● **Exercise**
Go through the data and say how many lines include the string "function"; return only the figure.

● **Given data**
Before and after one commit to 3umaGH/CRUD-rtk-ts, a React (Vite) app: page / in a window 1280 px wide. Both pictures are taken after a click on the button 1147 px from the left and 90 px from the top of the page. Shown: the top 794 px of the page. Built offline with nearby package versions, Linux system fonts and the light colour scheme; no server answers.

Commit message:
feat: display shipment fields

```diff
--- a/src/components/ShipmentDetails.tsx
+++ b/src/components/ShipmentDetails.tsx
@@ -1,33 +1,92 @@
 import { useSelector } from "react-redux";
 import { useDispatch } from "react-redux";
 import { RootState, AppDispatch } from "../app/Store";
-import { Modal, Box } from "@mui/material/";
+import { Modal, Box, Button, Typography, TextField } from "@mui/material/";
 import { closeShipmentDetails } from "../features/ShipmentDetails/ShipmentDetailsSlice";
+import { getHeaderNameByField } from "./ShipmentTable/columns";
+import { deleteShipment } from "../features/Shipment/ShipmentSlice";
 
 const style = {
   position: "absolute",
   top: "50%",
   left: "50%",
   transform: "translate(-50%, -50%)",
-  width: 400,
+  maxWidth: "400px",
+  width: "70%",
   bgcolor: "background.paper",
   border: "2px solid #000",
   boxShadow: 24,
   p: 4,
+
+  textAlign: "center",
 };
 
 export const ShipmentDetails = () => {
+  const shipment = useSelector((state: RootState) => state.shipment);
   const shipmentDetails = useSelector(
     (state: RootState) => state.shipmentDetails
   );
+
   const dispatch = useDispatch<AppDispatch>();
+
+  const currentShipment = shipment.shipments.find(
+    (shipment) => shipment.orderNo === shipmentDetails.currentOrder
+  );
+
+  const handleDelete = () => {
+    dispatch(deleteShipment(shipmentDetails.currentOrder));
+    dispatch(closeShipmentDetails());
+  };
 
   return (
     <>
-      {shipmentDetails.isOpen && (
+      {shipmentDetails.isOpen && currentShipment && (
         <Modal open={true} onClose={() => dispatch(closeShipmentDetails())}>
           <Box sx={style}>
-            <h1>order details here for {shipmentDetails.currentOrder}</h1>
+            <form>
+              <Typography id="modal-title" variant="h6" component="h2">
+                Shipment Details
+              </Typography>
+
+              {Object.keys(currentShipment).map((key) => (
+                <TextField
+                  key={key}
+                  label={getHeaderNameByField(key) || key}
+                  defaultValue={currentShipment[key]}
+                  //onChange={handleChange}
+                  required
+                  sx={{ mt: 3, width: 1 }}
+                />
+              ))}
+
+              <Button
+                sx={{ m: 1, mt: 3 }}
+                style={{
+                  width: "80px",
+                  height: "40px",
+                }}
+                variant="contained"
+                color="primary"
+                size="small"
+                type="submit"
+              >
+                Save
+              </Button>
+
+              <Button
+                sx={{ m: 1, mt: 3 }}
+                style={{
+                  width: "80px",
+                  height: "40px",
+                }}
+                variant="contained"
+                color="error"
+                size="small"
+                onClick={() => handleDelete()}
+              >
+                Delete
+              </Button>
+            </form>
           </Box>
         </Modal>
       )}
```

--

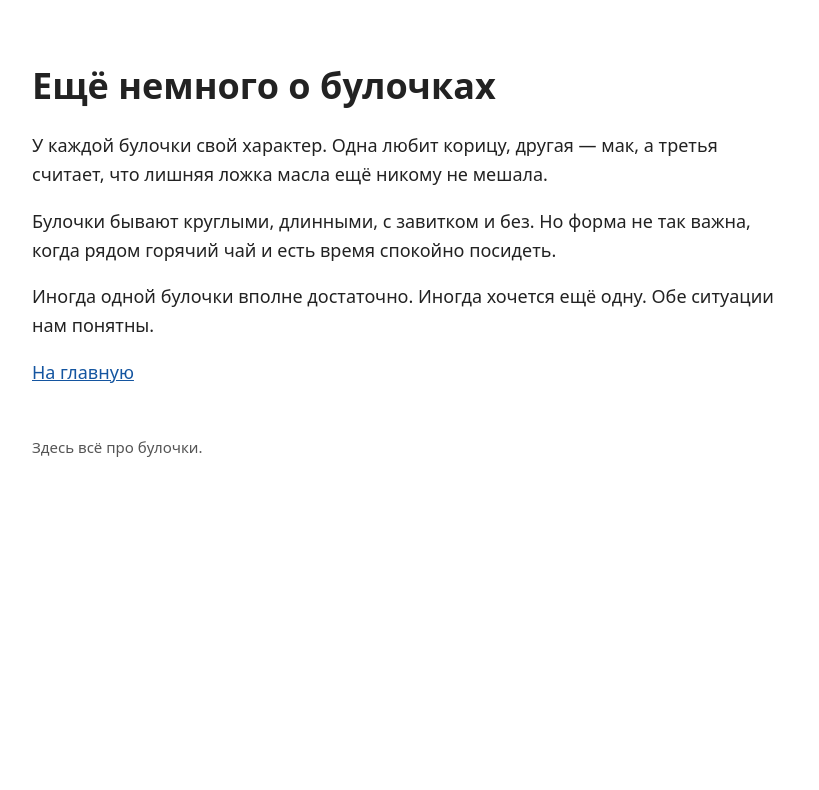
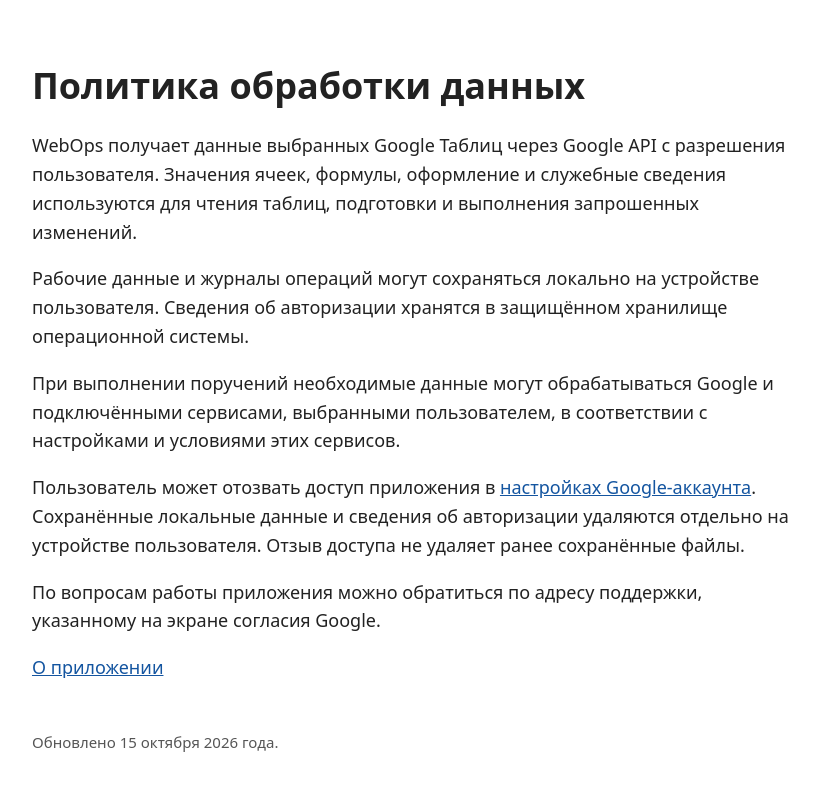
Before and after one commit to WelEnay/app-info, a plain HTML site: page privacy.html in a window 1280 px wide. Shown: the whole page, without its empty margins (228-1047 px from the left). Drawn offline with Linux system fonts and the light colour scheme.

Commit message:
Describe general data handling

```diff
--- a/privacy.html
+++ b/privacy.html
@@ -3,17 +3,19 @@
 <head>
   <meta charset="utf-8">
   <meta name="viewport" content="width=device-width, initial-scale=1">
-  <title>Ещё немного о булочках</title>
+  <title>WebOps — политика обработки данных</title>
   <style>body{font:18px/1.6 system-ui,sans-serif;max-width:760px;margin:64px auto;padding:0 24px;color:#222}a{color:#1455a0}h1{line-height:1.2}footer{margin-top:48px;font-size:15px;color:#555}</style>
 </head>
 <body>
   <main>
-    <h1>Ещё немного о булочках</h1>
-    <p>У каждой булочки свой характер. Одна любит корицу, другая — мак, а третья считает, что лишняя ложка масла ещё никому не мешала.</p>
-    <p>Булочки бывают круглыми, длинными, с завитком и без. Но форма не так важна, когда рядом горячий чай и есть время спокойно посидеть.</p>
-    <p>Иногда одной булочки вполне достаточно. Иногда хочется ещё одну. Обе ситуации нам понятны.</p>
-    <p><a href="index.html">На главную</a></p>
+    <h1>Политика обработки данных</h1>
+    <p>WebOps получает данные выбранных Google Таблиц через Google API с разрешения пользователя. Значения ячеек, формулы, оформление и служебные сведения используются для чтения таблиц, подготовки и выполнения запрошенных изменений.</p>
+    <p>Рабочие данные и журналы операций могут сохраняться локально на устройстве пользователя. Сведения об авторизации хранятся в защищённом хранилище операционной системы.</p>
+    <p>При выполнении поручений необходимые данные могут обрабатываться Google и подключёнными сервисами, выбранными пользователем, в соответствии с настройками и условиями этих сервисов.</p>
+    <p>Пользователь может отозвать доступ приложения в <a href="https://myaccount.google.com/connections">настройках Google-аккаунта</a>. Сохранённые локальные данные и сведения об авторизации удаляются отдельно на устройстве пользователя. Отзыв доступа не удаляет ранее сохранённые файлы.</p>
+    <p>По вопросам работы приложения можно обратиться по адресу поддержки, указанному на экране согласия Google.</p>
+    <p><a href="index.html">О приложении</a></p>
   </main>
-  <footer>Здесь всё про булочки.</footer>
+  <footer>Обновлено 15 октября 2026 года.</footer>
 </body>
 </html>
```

...

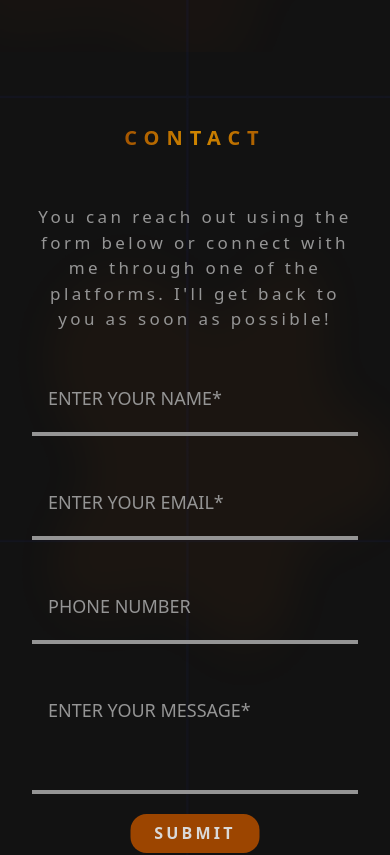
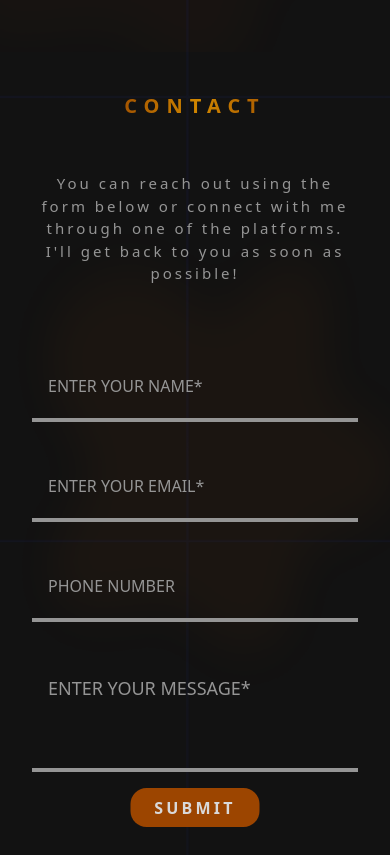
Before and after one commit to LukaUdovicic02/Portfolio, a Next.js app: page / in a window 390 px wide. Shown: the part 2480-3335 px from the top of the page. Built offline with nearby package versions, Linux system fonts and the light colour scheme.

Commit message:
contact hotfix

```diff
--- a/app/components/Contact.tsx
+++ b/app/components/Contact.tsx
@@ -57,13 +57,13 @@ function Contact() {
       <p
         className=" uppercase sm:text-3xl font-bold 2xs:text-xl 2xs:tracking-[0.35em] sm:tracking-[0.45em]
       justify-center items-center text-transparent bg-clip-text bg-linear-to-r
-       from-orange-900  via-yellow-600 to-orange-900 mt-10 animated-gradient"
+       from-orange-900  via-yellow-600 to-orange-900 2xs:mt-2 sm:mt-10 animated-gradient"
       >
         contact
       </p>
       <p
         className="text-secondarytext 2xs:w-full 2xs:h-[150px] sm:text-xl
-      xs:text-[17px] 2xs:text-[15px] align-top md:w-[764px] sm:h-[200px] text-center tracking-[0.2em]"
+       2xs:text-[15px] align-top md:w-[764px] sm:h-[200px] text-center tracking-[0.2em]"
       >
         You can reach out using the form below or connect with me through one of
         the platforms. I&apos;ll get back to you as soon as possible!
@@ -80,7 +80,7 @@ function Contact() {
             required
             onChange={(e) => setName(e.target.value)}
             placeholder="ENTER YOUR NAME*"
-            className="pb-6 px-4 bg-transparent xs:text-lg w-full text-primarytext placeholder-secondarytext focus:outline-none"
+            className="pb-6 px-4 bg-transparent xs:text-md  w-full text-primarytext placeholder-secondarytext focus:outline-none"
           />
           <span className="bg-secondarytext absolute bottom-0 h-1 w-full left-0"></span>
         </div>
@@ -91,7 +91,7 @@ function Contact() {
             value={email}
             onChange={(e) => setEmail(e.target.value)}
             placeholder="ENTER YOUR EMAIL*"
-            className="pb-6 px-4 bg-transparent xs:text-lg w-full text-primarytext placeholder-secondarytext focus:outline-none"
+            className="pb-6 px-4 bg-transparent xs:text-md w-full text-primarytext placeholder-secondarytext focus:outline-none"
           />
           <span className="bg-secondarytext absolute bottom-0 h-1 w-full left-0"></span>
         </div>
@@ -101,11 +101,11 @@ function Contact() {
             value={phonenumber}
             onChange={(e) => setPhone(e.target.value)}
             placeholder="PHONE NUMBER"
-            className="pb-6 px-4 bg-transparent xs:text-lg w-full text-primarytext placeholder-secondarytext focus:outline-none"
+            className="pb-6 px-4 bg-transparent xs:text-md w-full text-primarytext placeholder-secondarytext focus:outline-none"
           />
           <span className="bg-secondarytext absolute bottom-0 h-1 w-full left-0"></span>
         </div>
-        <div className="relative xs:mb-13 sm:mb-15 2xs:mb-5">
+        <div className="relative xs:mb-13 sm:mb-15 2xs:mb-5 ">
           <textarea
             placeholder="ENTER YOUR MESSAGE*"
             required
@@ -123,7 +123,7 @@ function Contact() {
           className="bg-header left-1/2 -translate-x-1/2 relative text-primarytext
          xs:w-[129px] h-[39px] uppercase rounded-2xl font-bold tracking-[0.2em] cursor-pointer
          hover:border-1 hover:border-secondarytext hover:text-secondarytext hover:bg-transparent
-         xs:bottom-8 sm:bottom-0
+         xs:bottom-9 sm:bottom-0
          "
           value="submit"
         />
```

● **Answer section**
5